Problem to work on -> Only lines holding "screen" are wanted; copy each of them from the records below.

Front-end code change data ->
↓↓↓

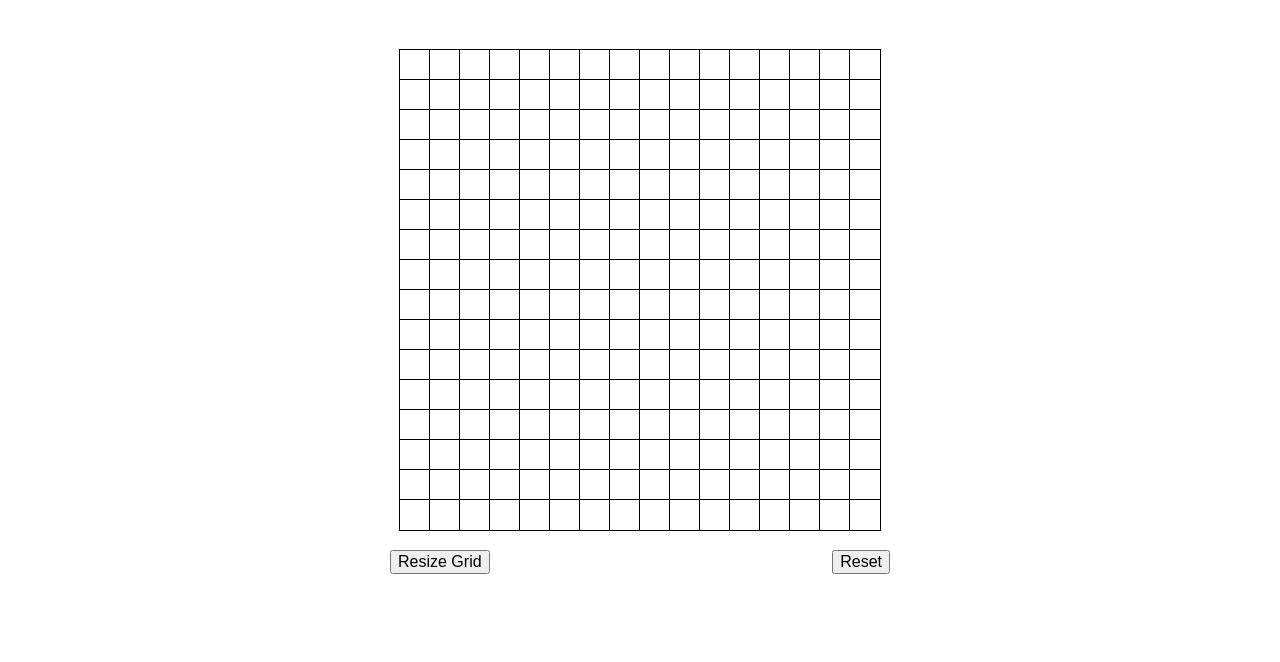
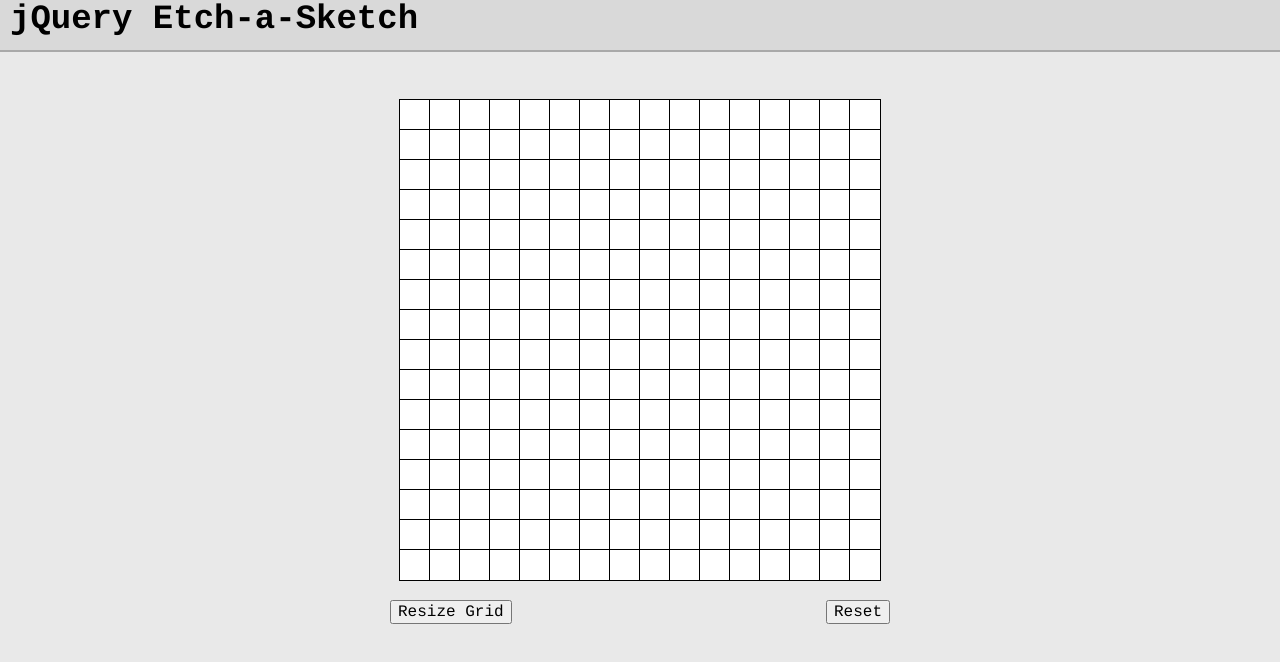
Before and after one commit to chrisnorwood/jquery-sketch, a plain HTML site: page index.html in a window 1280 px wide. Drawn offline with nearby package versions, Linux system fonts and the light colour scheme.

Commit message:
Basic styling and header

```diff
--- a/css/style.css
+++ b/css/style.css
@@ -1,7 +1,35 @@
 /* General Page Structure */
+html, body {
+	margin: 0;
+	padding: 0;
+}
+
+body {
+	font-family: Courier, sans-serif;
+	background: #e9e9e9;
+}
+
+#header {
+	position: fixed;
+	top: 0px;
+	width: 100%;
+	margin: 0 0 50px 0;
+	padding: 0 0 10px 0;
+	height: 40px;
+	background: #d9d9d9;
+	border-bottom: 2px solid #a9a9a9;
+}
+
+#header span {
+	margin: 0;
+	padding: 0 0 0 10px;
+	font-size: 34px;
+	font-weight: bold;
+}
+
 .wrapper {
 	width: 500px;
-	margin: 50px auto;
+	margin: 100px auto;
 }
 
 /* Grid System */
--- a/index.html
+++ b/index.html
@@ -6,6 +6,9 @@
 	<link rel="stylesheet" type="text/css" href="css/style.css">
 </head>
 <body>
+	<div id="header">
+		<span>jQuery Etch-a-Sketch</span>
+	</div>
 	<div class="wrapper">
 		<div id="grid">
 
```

↑↑↑
↓↓↓

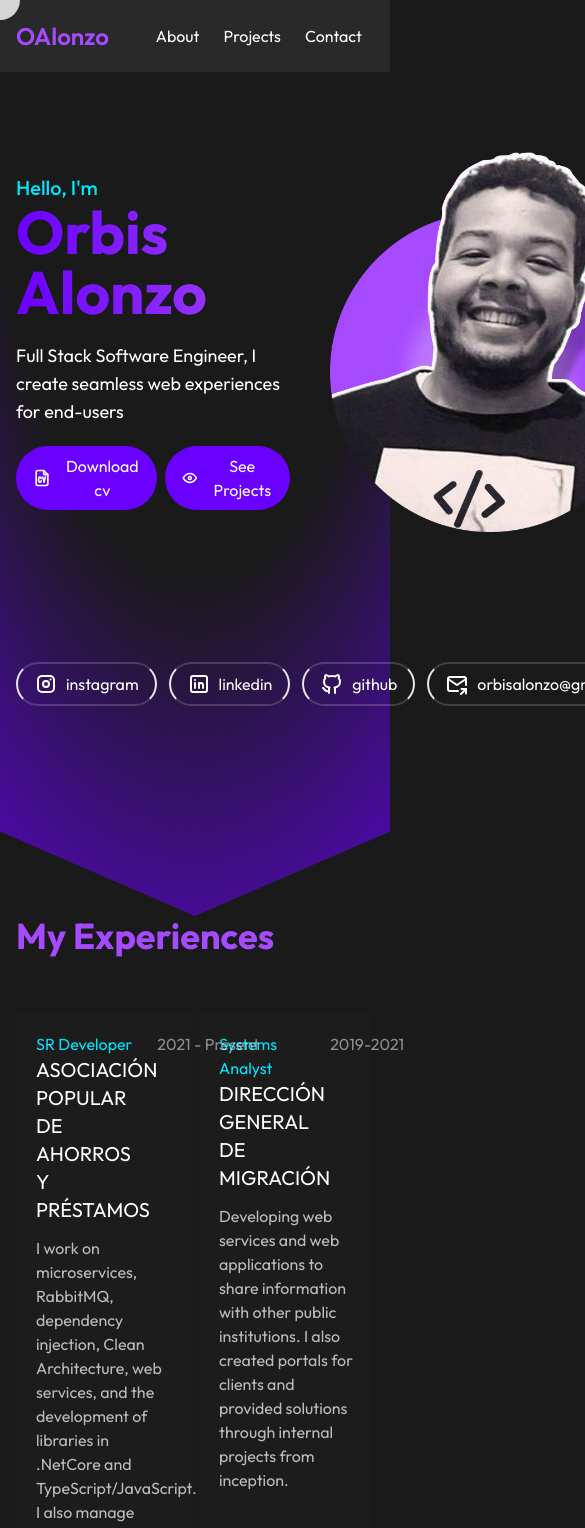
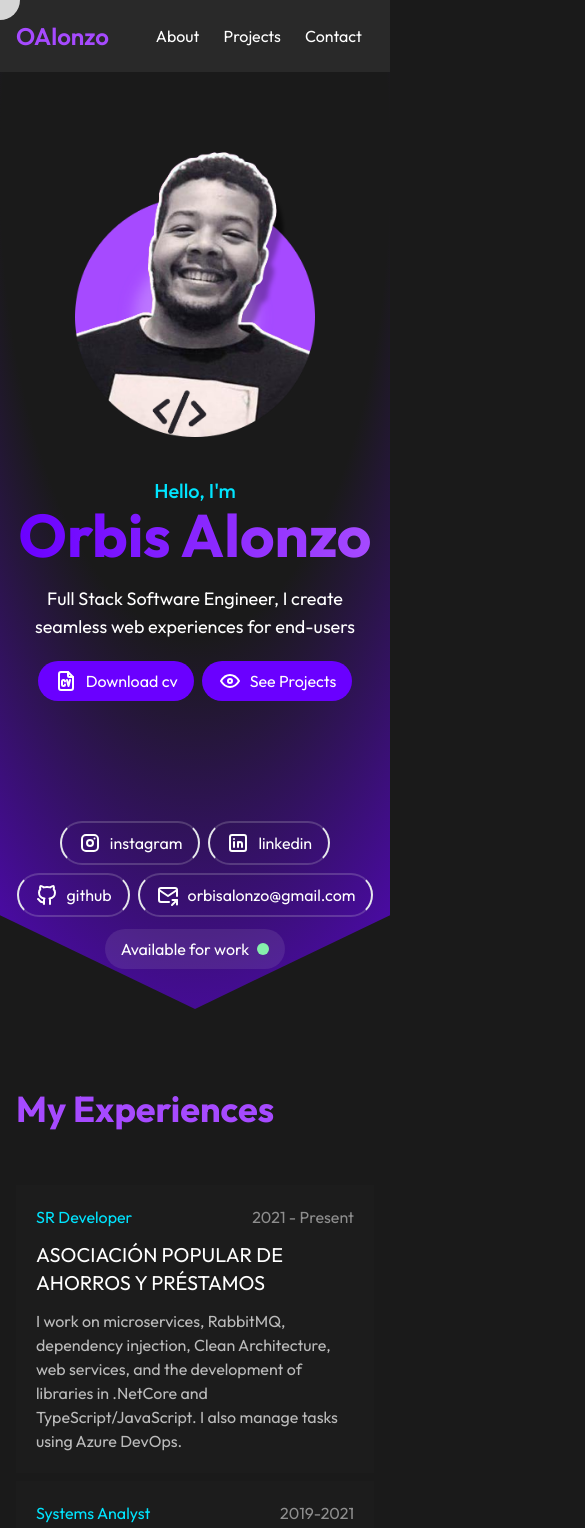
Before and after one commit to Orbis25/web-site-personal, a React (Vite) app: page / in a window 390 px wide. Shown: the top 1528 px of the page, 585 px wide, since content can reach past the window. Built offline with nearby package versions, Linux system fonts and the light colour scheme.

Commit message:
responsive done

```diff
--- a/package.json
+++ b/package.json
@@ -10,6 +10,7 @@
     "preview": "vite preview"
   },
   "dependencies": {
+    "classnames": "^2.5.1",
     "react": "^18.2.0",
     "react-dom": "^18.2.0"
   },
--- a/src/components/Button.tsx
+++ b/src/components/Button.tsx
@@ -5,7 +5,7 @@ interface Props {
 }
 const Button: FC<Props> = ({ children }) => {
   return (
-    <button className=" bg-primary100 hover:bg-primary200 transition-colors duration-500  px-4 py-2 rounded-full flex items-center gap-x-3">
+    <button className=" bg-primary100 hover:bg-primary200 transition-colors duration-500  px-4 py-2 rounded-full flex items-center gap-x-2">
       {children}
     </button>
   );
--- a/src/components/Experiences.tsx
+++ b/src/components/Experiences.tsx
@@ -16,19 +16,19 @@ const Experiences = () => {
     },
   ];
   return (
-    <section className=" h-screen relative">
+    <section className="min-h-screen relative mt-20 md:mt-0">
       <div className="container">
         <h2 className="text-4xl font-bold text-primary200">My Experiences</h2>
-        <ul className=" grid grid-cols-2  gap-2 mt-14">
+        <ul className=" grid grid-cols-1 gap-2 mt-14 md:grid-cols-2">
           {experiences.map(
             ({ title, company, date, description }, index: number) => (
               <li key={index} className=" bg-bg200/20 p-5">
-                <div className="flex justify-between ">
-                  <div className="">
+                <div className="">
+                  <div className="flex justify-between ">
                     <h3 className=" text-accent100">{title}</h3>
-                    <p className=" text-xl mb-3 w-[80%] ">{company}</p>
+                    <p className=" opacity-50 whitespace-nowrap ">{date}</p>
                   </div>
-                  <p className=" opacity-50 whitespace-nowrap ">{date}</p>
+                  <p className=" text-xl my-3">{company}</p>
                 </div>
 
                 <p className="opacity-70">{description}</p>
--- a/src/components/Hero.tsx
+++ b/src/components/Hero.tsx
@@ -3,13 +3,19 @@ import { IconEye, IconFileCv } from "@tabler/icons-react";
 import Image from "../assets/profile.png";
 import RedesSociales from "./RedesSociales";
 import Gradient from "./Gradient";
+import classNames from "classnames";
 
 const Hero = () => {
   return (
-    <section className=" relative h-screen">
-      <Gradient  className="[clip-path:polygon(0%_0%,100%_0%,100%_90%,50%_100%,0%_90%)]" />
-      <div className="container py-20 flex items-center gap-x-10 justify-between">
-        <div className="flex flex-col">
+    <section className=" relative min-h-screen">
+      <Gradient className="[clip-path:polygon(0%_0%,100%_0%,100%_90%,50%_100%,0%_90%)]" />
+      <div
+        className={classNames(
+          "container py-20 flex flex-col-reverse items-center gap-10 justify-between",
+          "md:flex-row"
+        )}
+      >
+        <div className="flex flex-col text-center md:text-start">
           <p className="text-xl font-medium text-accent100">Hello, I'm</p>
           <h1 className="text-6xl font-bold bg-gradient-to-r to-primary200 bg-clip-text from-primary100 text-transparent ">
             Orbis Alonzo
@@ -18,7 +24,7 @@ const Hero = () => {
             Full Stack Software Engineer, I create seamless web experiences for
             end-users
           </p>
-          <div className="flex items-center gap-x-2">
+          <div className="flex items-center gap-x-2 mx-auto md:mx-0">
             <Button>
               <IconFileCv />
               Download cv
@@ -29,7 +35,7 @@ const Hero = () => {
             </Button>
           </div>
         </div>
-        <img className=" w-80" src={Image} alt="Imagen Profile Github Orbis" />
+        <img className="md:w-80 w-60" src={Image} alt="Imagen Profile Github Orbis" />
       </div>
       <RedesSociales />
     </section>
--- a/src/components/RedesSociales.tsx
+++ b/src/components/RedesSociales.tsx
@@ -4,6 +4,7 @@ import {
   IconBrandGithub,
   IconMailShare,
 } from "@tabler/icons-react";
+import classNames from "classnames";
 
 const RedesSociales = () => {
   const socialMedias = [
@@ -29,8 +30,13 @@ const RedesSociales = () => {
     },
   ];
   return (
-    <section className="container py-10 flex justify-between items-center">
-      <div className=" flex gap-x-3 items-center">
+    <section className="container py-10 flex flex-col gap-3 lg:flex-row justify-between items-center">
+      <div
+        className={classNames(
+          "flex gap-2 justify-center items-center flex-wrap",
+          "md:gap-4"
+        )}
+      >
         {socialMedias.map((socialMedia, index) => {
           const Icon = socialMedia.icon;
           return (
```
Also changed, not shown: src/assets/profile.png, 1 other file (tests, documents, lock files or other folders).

↑↑↑

Worked solution ->
-    <section className=" h-screen relative">
+    <section className="min-h-screen relative mt-20 md:mt-0">
-    <section className=" relative h-screen">
+    <section className=" relative min-h-screen">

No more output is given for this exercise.